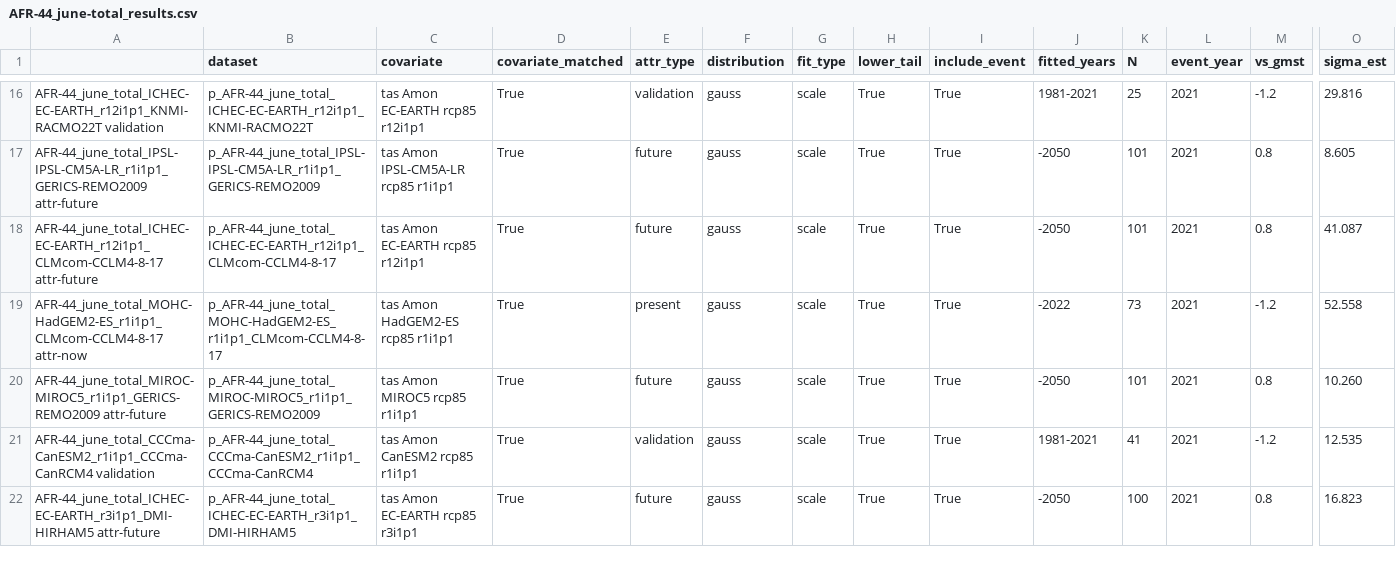
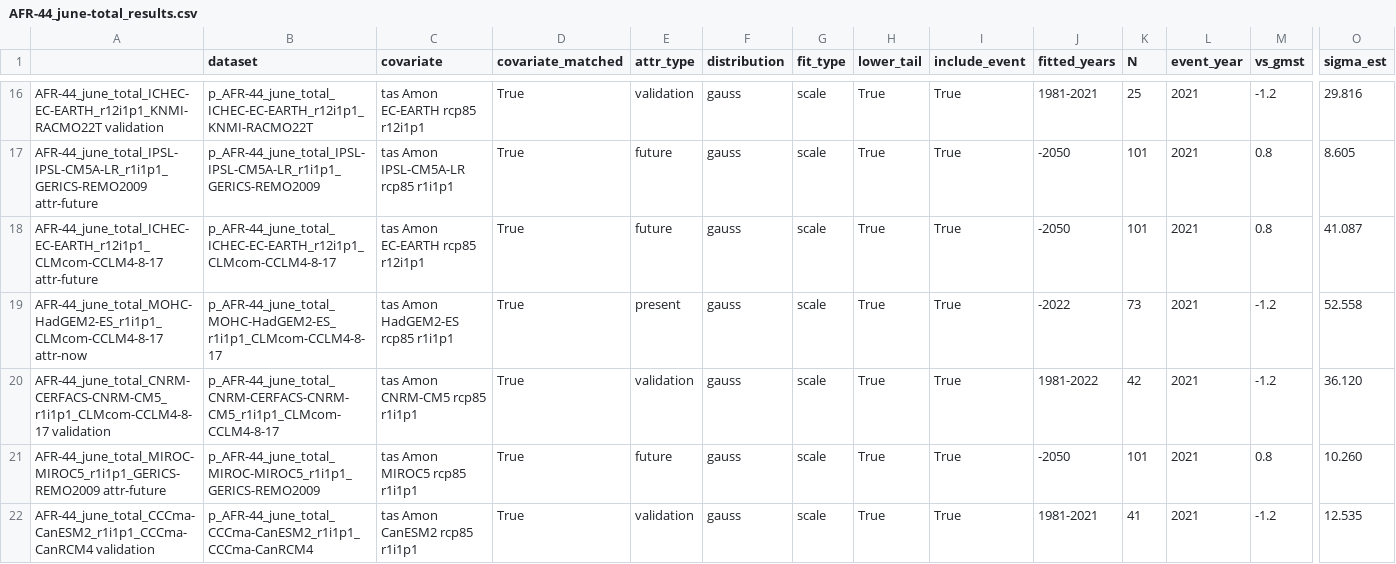
Before and after one commit to clairbarnes/wwa-archive, a CSV file: 22-08_West-Africa-drought/AFR-44_june-total_results.csv, drawn as a sheet; only a part is shown, gaps mark what is left out; the shorter side is filled out with more unchanged rows; rows hold the shown columns only; the diff names each change by its address in the sheet, - before the commit and + after, or states it on an @@ line.

Commit message:
Spreadsheet inputs for West Africa drought study

```diff
--- a/22-08_West-Africa-drought/AFR-44_june-total_results.csv
+++ b/22-08_West-Africa-drought/AFR-44_june-total_results.csv
+row 20: AFR-44_june_total_CNRM-CERFACS-CNRM-CM5_r1i1p1_CLMcom-CCLM4-8-17 validation | p_AFR-44_june_total_CNRM-CERFACS-CNRM-CM5_r1i1p1_CLMcom-CCLM4-8-17 | tas Amon CNRM-CM5 rcp85 r1i1p1 | True | validation | gauss | scale | True | True | 1981-2022 | 42 | 2021 | -1.2 | 36.120
```
Also changed, not shown: 6 other files.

════════════════════

▶ **Problem to solve**: Repeat the material above exactly; any picture in it is left out.

▶ **Task solution**:
Before and after one commit to clairbarnes/wwa-archive, a CSV file: 22-08_West-Africa-drought/AFR-44_june-total_results.csv, drawn as a sheet; only a part is shown, gaps mark what is left out; the shorter side is filled out with more unchanged rows; rows hold the shown columns only; the diff names each change by its address in the sheet, - before the commit and + after, or states it on an @@ line.

Commit message:
Spreadsheet inputs for West Africa drought study

```diff
--- a/22-08_West-Africa-drought/AFR-44_june-total_results.csv
+++ b/22-08_West-Africa-drought/AFR-44_june-total_results.csv
+row 20: AFR-44_june_total_CNRM-CERFACS-CNRM-CM5_r1i1p1_CLMcom-CCLM4-8-17 validation | p_AFR-44_june_total_CNRM-CERFACS-CNRM-CM5_r1i1p1_CLMcom-CCLM4-8-17 | tas Amon CNRM-CM5 rcp85 r1i1p1 | True | validation | gauss | scale | True | True | 1981-2022 | 42 | 2021 | -1.2 | 36.120
```
Also changed, not shown: 6 other files.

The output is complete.